I shared yesterday how Jesus could be perceived according to certain leadership standards as having failed numerous times… In a Nazarene synagogue, Jesus initially astonishes his hearers with his teaching ability. But that brief approval is quickly followed by criticism, rejection and… an attempt to kill Jesus! With this kind of response from his audience, I don’t think Jesus would have passed the modern test of “successful” preaching or leadership, would he?
I’ve been reflecting on Jedd Medefind and Erik Lokkesmoe’s book, The Revolutionary Communicator… As we’ve seen, the book describes seven essential practices modeled by Jesus: attentiveness, seeking connection, asking questions, authenticity, storytelling, solitude, and defining success. As I’ve incorporated these practices into my own leadership, I have seen incredible fruit, but I’ve also faced many challenges that could be perceived as apparent failures.
The most powerful military regime, the most opulent estate, or the applause of a thousand admirers would not have even come close to the greatness of the Eternal Son—if Jesus only chose to reveal his heavenly reality. Instead, Jesus left them with a picture of success he wanted them to remember and emulate: the most powerful man to ever walk the planet removing his clothes, wrapping a towel around his waist, and washing the muck off of the disciples’ feet. True greatness looks like a lowly servant.
The disciples are found arguing about success in Luke’s story. Even though they don’t seem to be arguing specifically over money, Jesus warns his disciples about seeking power and position as a definition of success. Instead, he says to focus on humbly serving others as an act of being united with his work and ministry… We should find our joy not in our accomplishments for God but in our identity with God.
Yesterday, we reflected on Jesus as a revolutionary communicator who purposefully engaged with solitude and silence as a pattern for his ministry and life. Today, we’ll consider how solitude isn’t meant to disengage us from daily life but to help us reengage in the work that God has set before us… Far from being disengaged, a purposeful engagement with God in solitude leads to a greater fruitfulness in our entire lives and in our service to the world.
In Jedd Medefind and Erik Lokkesmoe’s book, The Revolutionary Communicator, they highlight the fact that Jesus made time for solitude amidst the incredible demands of his ministry. “Jesus, of course, was well aware his presence and words were in demand. This is precisely why he traded an hour or two of sleep for time alone. For Jesus, solitude and quiet, reflection and prayer, were lifeblood” (The Revolutionary Communicator, 118).

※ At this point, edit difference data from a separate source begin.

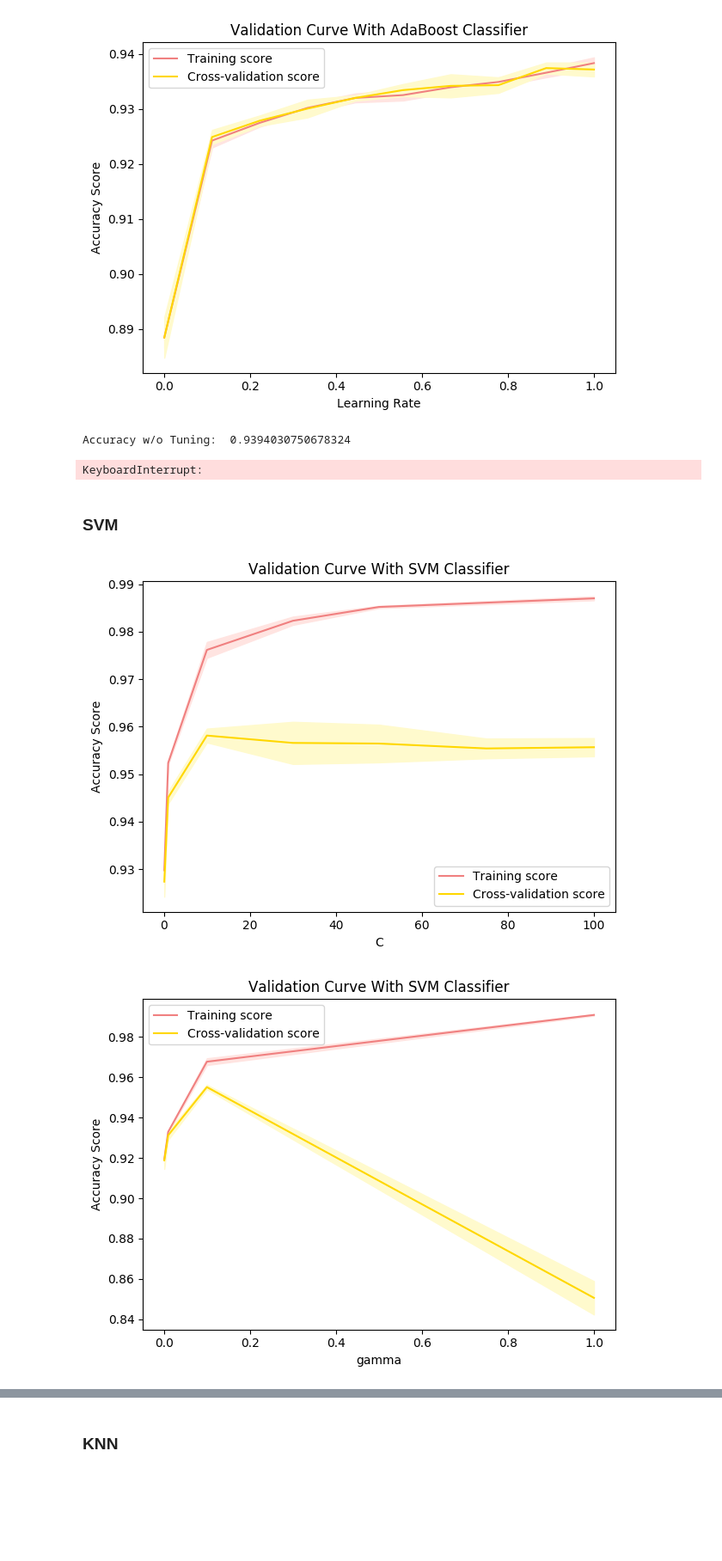
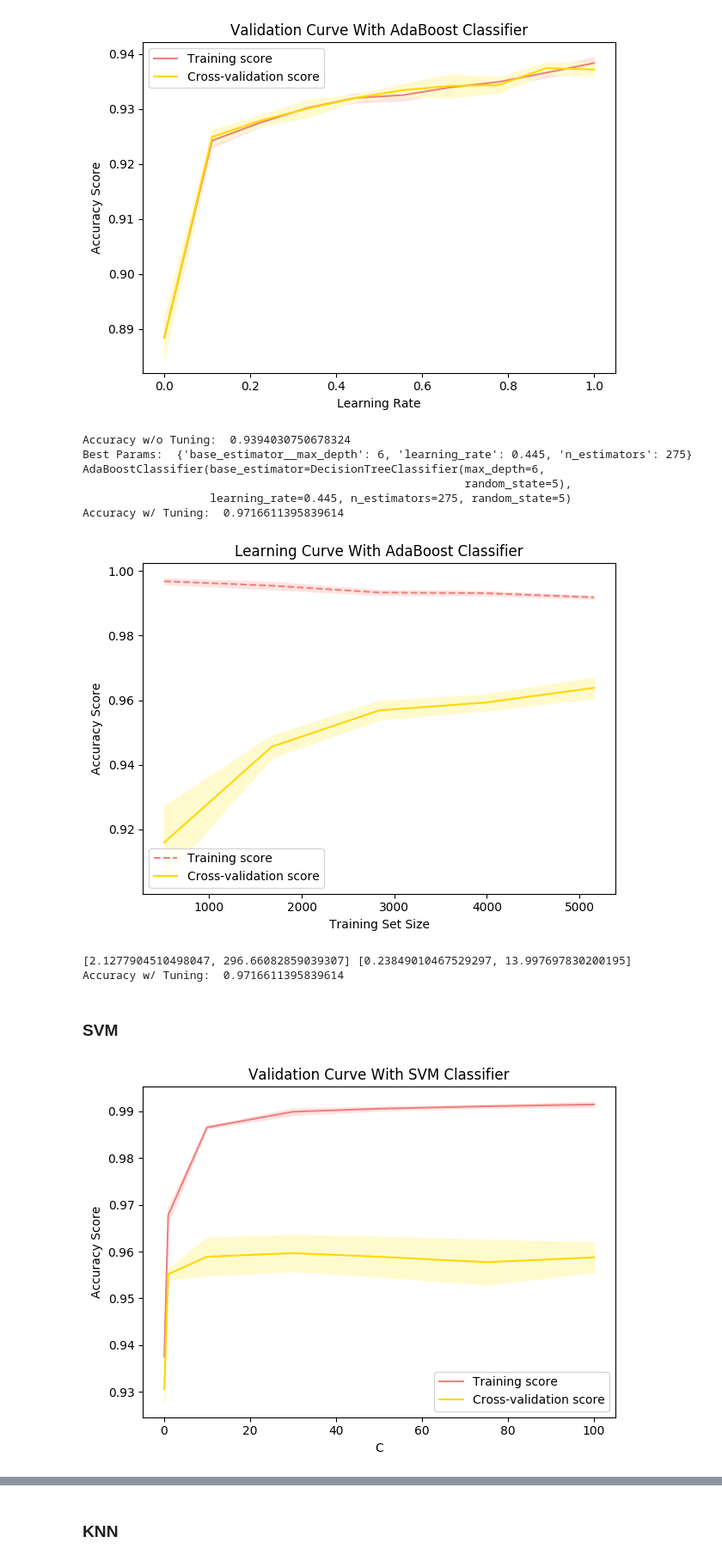
Before and after one commit to aashiamehta/MachineLearning, a Jupyter notebook: Project1/supervised_learning.ipynb, the cells around one changed output, grey strips where cells are left out. Shown at 86% size. Drawn from its saved outputs; the diff is of its cells as text; code cells hidden in the pictures; blank space fills up the shorter version.

```diff
--- a/Project1/supervised_learning.ipynb
+++ b/Project1/supervised_learning.ipynb
@@ -186,3 +188,20 @@ Best Params:  {'max_depth': 19} DecisionTreeClassifier(max_depth=19, random_stat
 Accuracy w/ Tuning:  0.964124208622249
 857 0.8029445073612684 0.029445073612684003
 [figure]
+# %%
+fit_time_start = time.time()
+final_phishing_dt.fit(phishing_X_train, phishing_Y_train)
+fit_time_end = time.time()
+phishing_fit_time = (fit_time_end - fit_time_start) * 100
+phishing_fit_times.append(phishing_fit_time)
+
+predict_time_start = time.time()
+phishing_Y_pred = final_phishing_dt.predict(phishing_X_test)
+predict_time_end = time.time()
+phishing_predict_time = (predict_time_end - predict_time_start) * 100
+phishing_predict_times.append(phishing_predict_time)
+
+print(phishing_fit_times, phishing_predict_times)
+
+final_phishing_dt_accuracy = accuracy_score(phishing_Y_test, phishing_Y_pred)
+print("Accuracy w/ Tuning: ", final_phishing_dt_accuracy)
@@ -210,7 +232,7 @@ phishing_boosting_accuracy = accuracy_score(phishing_Y_test, phishing_Y_pred)
 print("Accuracy w/o Tuning: ", phishing_boosting_accuracy)
 
 # https://scikit-learn.org/stable/modules/generated/sklearn.model_selection.GridSearchCV.html
-param_grid = {"n_estimators": np.arange(10, 300, 5), "learning_rate": np.linspace(0.001, 1.0, 10)}
+param_grid = {"n_estimators": [275], "learning_rate": [0.445], 'base_estimator__max_depth':np.arange(1, 30)}
 phishing_boosting_tuned = GridSearchCV(phishing_boosting, param_grid, scoring='accuracy', cv=3)
 phishing_boosting_tuned.fit(phishing_X_train, phishing_Y_train)
 best_params = phishing_boosting_tuned.best_params_
@@ -226,19 +248,42 @@ print("Accuracy w/ Tuning: ", final_phishing_boosting_accuracy)
 create_learning_curve(final_phishing_boosting, phishing_X_train, phishing_Y_train, "AdaBoost Classifier")
 # %% [output]
 Accuracy w/o Tuning:  0.9394030750678324
+Best Params:  {'base_estimator__max_depth': 6, 'learning_rate': 0.445, 'n_estimators': 275} AdaBoostClassifier(base_estimator=DecisionTreeClassifier(max_depth=6,
+                                                         random_state=5),
+                   learning_rate=0.445, n_estimators=275, random_state=5)
+Accuracy w/ Tuning:  0.9716611395839614
-KeyboardInterrupt:
+[figure, added]
+# %%
+fit_time_start = time.time()
+final_phishing_boosting.fit(phishing_X_train, phishing_Y_train)
+fit_time_end = time.time()
+phishing_fit_time = (fit_time_end - fit_time_start) * 100
+phishing_fit_times.append(phishing_fit_time)
+
+predict_time_start = time.time()
+phishing_Y_pred = final_phishing_boosting.predict(phishing_X_test)
+predict_time_end = time.time()
+phishing_predict_time = (predict_time_end - predict_time_start) * 100
+phishing_predict_times.append(phishing_predict_time)
+
+print(phishing_fit_times, phishing_predict_times)
+
+final_phishing_boosting_accuracy = accuracy_score(phishing_Y_test, phishing_Y_pred)
+print("Accuracy w/ Tuning: ", final_phishing_boosting_accuracy)
+# %% [output]
+[2.1277904510498047, 296.66082859039307] [0.23849010467529297, 13.997697830200195]
+Accuracy w/ Tuning:  0.9716611395839614
 # %% [markdown]
 ### SVM
 # %%
 # https://scikit-learn.org/stable/modules/generated/sklearn.svm.SVC.html
-phishing_svm = SVC(random_state=5)
+phishing_svm = SVC(random_state=5, gamma = 0.1)
 
 create_validation_curve(phishing_svm, phishing_X_train, phishing_Y_train, "C", [0.1, 1, 10, 30, 50, 75, 100], "SVM Classifier", "C")
-create_validation_curve(phishing_svm, phishing_X_train, phishing_Y_train, "gamma", [0.001, 0.01, 0.1, 1], "SVM Classifier", "gamma")
+# create_validation_curve(phishing_svm, phishing_X_train, phishing_Y_train, "gamma", [0.00001, 0.0001, 0.001, 0.01, 0.1], "SVM Classifier", "gamma")
 # create_validation_curve(phishing_svm, phishing_X_train, phishing_Y_train, "kernel", ['linear', 'rbf', 'poly', 'sigmoid', 'precomputed'], "SVM Classifier", "kernel")
 # %% [output]
-[figure, old version]
+[figure, new version]
-[figure, removed]
 # %%
 phishing_svm.fit(phishing_X_train, phishing_Y_train)
 phishing_Y_pred = phishing_svm.predict(phishing_X_test)
```
Also changed, not shown: parts of 31 cells of this notebook.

Why do stories captivate kids so much? Here’s something to consider: Have adults somehow wrongly categorized storytelling as “kid stuff”? Isn’t it true that we never hear the local library advertising story time for adults? And yet storytelling continues to be a significant part of our lives as we read books, watch movies, stream Ted Talks, and follow our favorite Instagram influencers. Perhaps, in our work, we are storytellers by trade…
Jesus was committed to using various forms of storytelling during his three-year ministry. Storytelling is just as important today as it was for Jesus’s listeners… If we want to follow Jesus and be good storytellers, it means much more than being good verbal communicators. We have the opportunity to be good storytellers in our spoken, written, visual, and various digital communication media that we regularly use.
A child’s vulnerability is their inability to hide behind any kind of facade that can control others. But we adults learn quickly that we must hide our true selves in order to manage others, pursue our goals, and avoid things we fear. This refusal to be authentically vulnerable and insistence to put on the appearance of strength and control is what Jesus warns may ruin our relationship with God. As leaders, we know that this inclination to not be our true selves damages our relationships with others as well.
Jesus contrasts two very familiar first-century characters: a Pharisee and a tax-collector. Perhaps Jesus’s listeners wouldn’t have been shocked to hear Jesus challenge the smugness of the Pharisee, but to praise a tax-collector would certainly have been unexpected. Jesus raises up the value of a person’s honesty, sincerity, and straightforwardness when it comes to one’s relationship with God. And he implies that his true followers will embrace an authenticity that will be noticed by God and others.